Start with the fact that, according to its union, TSA has about 42,000 officers, down from 47,000 in 2013. That might constitute responsible budgeting, except passenger traffic is up by about 15 percent. At least part of this mismatch was supposed to be covered by the introduction of the Trusted Traveler Programs. Fliers who sign up for TSA’s PreCheck are vetted ahead of time and then whisked through a separate, faster line. It’s a time-saver for frequent travelers, but the program is underused. The hassle of signing up, plus the $85 fee for five years, evidently has dissuaded people. Thus, the airport lines.
From where we sit (toward the back of the plane, bag stowed overhead), all parties can make contributions:

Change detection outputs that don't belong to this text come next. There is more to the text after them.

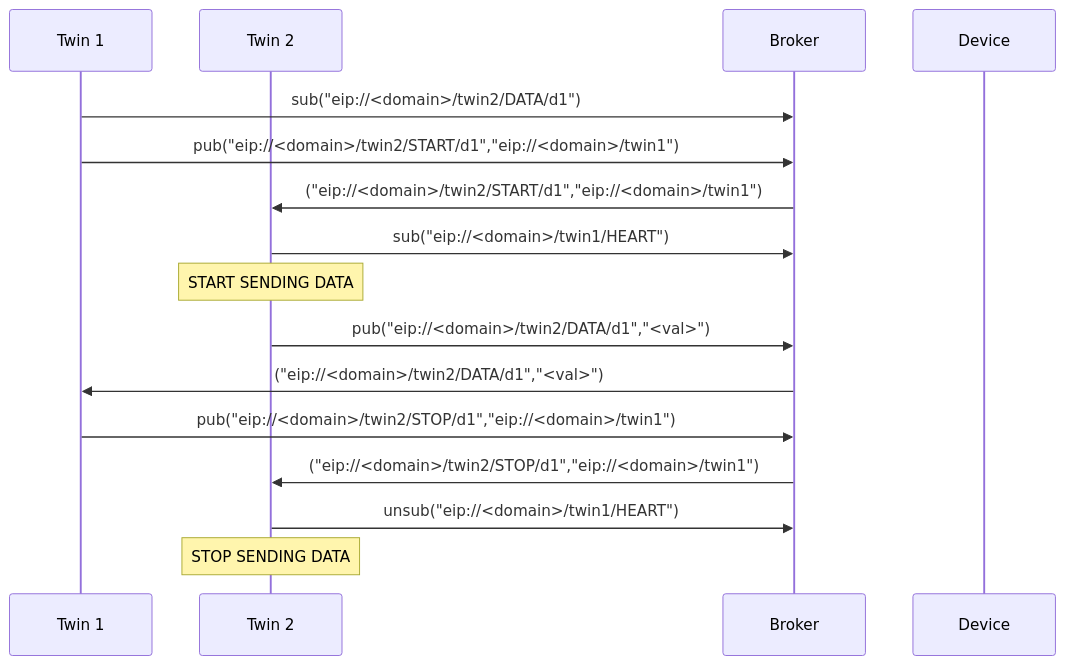
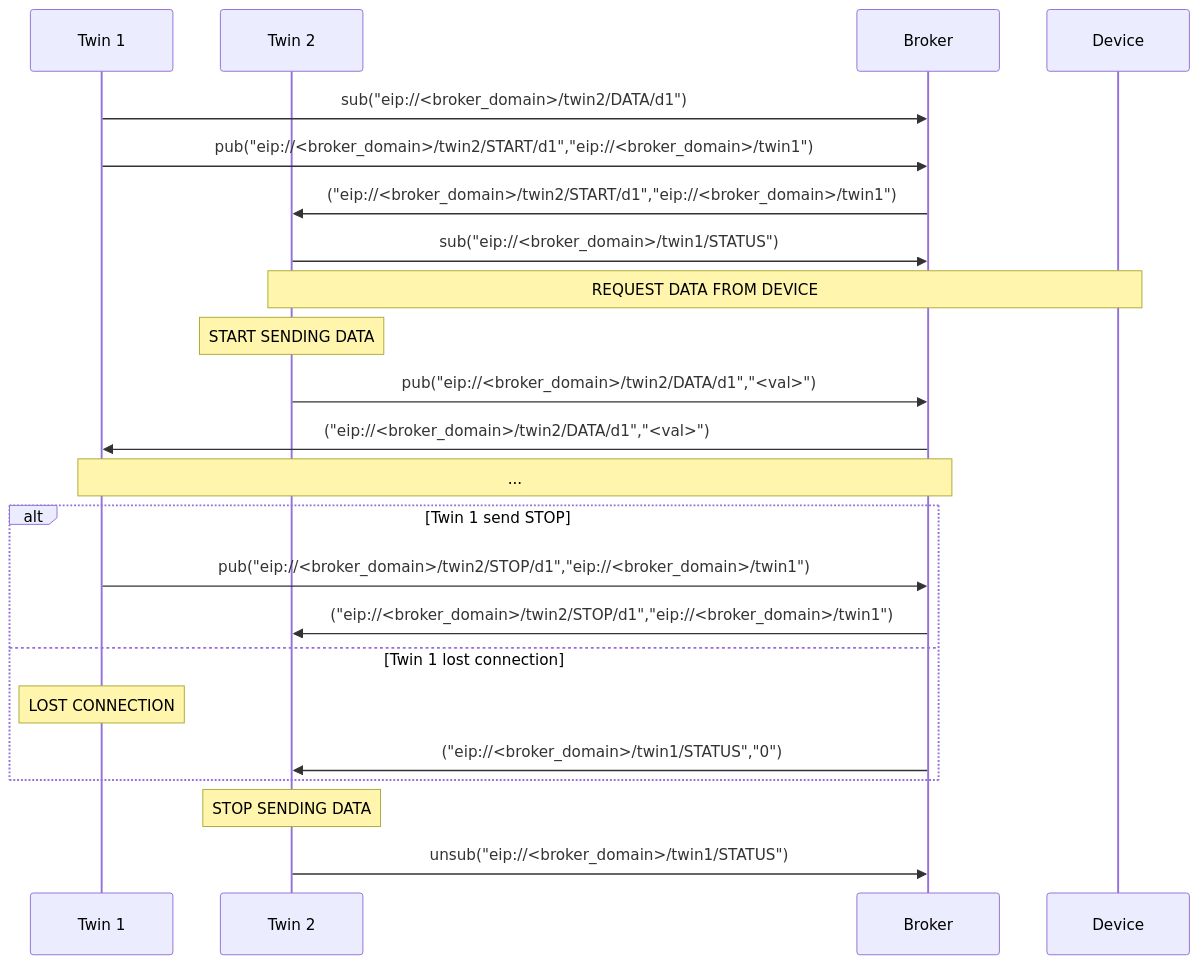
The third of 5 diagrams in EIP_PROTOCOL.md (es-ude/elastic-ai.runtime.cloud), drawn with Mermaid before and after one commit. The commit also changed other lines of this file and 3 other files, not shown here.

````diff
--- a/EIP_PROTOCOL.md
+++ b/EIP_PROTOCOL.md
@@ -134,18 +124,26 @@
 ```mermaid
 sequenceDiagram
   participant t1 as Twin 1
   participant t2 as Twin 2
   participant b as Broker
   participant d as Device
-  t1 ->> b: sub("eip://<domain>/twin2/DATA/d1")
-  t1 ->> b: pub("eip://<domain>/twin2/START/d1","eip://<domain>/twin1")
-  b ->> t2: ("eip://<domain>/twin2/START/d1","eip://<domain>/twin1")
-  t2 ->> b: sub("eip://<domain>/twin1/HEART")
+  
+  t1 ->> b: sub("eip://<broker_domain>/twin2/DATA/d1")
+  t1 ->> b: pub("eip://<broker_domain>/twin2/START/d1","eip://<broker_domain>/twin1")
+  b ->> t2: ("eip://<broker_domain>/twin2/START/d1","eip://<broker_domain>/twin1")
+  t2 ->> b: sub("eip://<broker_domain>/twin1/STATUS")
+  Note over t2,d: REQUEST DATA FROM DEVICE
   Note over t2: START SENDING DATA
-  t2 ->> b: pub("eip://<domain>/twin2/DATA/d1","<val>")
-  b ->> t1: ("eip://<domain>/twin2/DATA/d1","<val>")
-  t1 ->> b: pub("eip://<domain>/twin2/STOP/d1","eip://<domain>/twin1")
-  b ->> t2: ("eip://<domain>/twin2/STOP/d1","eip://<domain>/twin1")
-  t2 ->> b: unsub("eip://<domain>/twin1/HEART")
+  t2 ->> b: pub("eip://<broker_domain>/twin2/DATA/d1","<val>")
+  b ->> t1: ("eip://<broker_domain>/twin2/DATA/d1","<val>")
+  Note over t1,b: ...
+  alt Twin 1 send STOP
+  t1 ->> b: pub("eip://<broker_domain>/twin2/STOP/d1","eip://<broker_domain>/twin1")
+  b ->> t2: ("eip://<broker_domain>/twin2/STOP/d1","eip://<broker_domain>/twin1")
+  else Twin 1 lost connection
+  Note over t1: LOST CONNECTION
+  b ->> t2: ("eip://<broker_domain>/twin1/STATUS","0")
+  end
   Note over t2: STOP SENDING DATA
+  t2 ->> b: unsub("eip://<broker_domain>/twin1/STATUS")
 ```
````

Airlines — If you’re assigning staff to help passengers traverse the long lines, please keep it up. But you’re also playing an unintended role by charging fees for checked baggage. That compels passengers to bring more carry-on stuff, which gums up the screening process. Consider relaxing your baggage fee rules to coax more fliers to check luggage and thus reduce carry-ons going through security. If only for summer. This kind deed will be remembered. (We wonder how much more quickly the inspections could move if airlines flipped their incentives, charging for carry-on baggage but letting checked bags fly free. Problem solved?)
Passengers — If you fly regularly, join PreCheck. You will get through security more quickly and with your sanity intact. Then the obvious advice: Pack light, don’t be late, and follow instructions to get through the checkpoints smoothly.
TSA — Make the right calls on staffing and ensure officers are thorough, efficient and professional. We hear your calls for patience and for arriving plenty early at the airport, but Mr. Neffenger, we expect you to lead the charge on this. If there are glitches in the system, fix them. Congress appropriated money for hiring and overtime this month. If you need additional funds, make the case. Americans have places to be. Do not leave us hanging.